Gunfire rattled across Tripoli late into Wednesday night, as anti-lockdown protests in the northern city reached new levels of violence.
Demonstrators clashed with security forces across the city in the third consecutive night of unrest this week, leaving dozens injured.
A mob of several hundred young men tried to storm the city’s Serail, the seat of local government, battering down the main gate and tossing Molotov cocktails on to the building’s roof.
Personnel from the country’s Internal Security Forces retaliated, throwing stones and firing tear gas.
As the evening drew on, the ISF’s patience wore thin, with their blue camouflaged soldiers using live ammunition and rubber bullets against rioters.
Water cannon were unable to drive rioters out of the courtyard, and piles of burning tyres were left to smoulder, while part of the building’s exterior wall was pulled down.
As with previous nights, clashes centred around the Serail, although skirmishes later spread to other parts of the city.
The clatter of machinegun fire and boom of stun grenades drew onlookers to their balconies to watch the action unfold.
Their frustration brewing, a small group of demonstrators broke off and took to ransacking vehicles with government plates parked in the vicinity.
In one dramatic moment, an ISF official was pinned against his car by a mob, before managing to flee in his car in reverse as masked men smashed the windows with pipes.
At least two vehicles were smashed and another two set on fire.
The army’s more patient approach to dealing with the unrest of previous nights, allowing it to run its course, was replaced by more aggressive efforts by the ISF to crush the gatherings.
At times, the army appeared to act as a peacekeeping force, with demonstrators taking shelter by their vehicles as columns of the ISF’s riot police tried to clear the roads.
The force had pledged to be strict with demonstrators but the warning did little to convince people to stay home.
Numbers had increased since Tuesday’s demonstrations, and so had the anger.
About 226 people, protesters and security troops, had been injured in the riots, Lebanon's National News Agency reported.
The Lebanese Red Cross confirmed it had treated scores of people for rubber bullet injuries, but did not confirm any injuries from live ammunition.
Assem Harraj, 31, a vegetable seller, told The National he was being forced to choose between eating and breaking the curfew.
“They told us to stay in because of Covid-19 but what are we supposed to eat?

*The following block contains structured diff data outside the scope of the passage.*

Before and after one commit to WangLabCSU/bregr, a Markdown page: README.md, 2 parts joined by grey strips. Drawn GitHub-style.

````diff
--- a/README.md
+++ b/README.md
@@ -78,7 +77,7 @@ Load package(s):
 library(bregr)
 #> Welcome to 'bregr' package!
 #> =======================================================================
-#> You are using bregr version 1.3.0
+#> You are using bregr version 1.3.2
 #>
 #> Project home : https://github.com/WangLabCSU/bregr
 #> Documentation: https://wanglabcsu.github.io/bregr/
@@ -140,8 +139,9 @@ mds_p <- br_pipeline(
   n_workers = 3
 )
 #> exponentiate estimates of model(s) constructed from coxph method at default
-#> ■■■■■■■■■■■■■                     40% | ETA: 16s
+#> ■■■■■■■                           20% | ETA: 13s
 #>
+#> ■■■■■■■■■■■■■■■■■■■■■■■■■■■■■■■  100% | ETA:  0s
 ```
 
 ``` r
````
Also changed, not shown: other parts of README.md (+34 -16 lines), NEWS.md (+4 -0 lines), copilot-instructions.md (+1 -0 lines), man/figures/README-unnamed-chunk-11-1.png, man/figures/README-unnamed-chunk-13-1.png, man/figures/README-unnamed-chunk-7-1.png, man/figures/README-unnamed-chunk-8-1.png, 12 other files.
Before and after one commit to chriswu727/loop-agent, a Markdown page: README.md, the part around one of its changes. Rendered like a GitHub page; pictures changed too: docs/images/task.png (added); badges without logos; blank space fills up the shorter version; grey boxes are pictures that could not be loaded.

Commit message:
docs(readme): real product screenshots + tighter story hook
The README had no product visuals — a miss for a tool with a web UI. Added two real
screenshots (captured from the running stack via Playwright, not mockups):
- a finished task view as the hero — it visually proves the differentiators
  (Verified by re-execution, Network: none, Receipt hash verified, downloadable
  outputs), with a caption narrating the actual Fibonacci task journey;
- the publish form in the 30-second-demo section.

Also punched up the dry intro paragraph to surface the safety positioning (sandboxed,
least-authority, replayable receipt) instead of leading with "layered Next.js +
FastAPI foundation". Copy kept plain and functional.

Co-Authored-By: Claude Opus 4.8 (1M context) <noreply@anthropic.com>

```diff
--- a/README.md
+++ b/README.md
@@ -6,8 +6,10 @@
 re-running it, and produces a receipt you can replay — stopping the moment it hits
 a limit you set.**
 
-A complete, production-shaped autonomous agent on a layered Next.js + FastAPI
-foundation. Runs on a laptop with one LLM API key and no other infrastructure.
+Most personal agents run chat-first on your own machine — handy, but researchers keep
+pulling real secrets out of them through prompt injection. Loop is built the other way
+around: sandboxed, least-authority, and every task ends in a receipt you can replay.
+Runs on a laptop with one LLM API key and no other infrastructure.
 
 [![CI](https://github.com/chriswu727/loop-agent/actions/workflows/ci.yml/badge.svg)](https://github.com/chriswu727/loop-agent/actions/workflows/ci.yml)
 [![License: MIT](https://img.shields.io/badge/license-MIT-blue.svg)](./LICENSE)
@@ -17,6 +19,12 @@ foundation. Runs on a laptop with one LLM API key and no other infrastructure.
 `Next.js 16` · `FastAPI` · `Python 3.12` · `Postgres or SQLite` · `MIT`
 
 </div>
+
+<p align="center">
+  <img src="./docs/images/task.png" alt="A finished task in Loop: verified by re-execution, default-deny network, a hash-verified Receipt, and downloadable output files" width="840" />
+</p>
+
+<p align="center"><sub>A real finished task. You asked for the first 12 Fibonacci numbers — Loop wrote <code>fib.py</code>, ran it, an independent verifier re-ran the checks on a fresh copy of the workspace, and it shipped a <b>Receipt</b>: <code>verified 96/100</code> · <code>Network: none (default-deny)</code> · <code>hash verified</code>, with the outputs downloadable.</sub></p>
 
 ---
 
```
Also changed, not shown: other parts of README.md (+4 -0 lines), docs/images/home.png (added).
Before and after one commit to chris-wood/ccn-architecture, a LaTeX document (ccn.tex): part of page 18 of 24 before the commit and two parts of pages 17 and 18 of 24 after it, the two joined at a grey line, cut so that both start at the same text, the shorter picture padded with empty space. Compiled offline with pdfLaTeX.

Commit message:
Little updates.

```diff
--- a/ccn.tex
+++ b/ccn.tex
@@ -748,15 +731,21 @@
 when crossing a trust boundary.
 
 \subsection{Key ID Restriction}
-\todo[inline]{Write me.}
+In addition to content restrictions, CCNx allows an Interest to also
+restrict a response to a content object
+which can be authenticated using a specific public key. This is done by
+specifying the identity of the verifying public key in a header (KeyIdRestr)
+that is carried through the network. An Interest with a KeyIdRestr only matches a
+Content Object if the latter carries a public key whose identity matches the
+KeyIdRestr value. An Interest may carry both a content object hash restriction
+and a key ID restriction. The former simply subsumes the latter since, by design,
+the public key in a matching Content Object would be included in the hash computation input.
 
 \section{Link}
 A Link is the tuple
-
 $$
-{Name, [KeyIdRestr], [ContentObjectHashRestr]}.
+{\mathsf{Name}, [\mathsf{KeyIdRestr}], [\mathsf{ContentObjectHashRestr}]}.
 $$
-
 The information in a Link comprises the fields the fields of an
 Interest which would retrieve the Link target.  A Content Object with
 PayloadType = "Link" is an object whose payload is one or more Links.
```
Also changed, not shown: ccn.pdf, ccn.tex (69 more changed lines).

The furniture?" Mr Harraj said.
"Give us compensation and we’ll stay in.”
Lebanon is in the middle of a 25-day lockdown as it battles soaring coronavirus case numbers.
But the government has yet to offer closed businesses much in the way of financial support, leaving many struggling to afford the most basic of goods.
“Foreign countries are right not to help the government any more because all they do is steal," Mr Harraj said.
"They’re not helping the people. We’re suffocating. Thank God I am unmarried. How could I afford to have a family?”
Earlier in the day,prime minister-designate Saad Hariri tweeted that political parties may be behind the unrest.
“There may be those who take advantage of the people’s pain,” Mr Hariri said.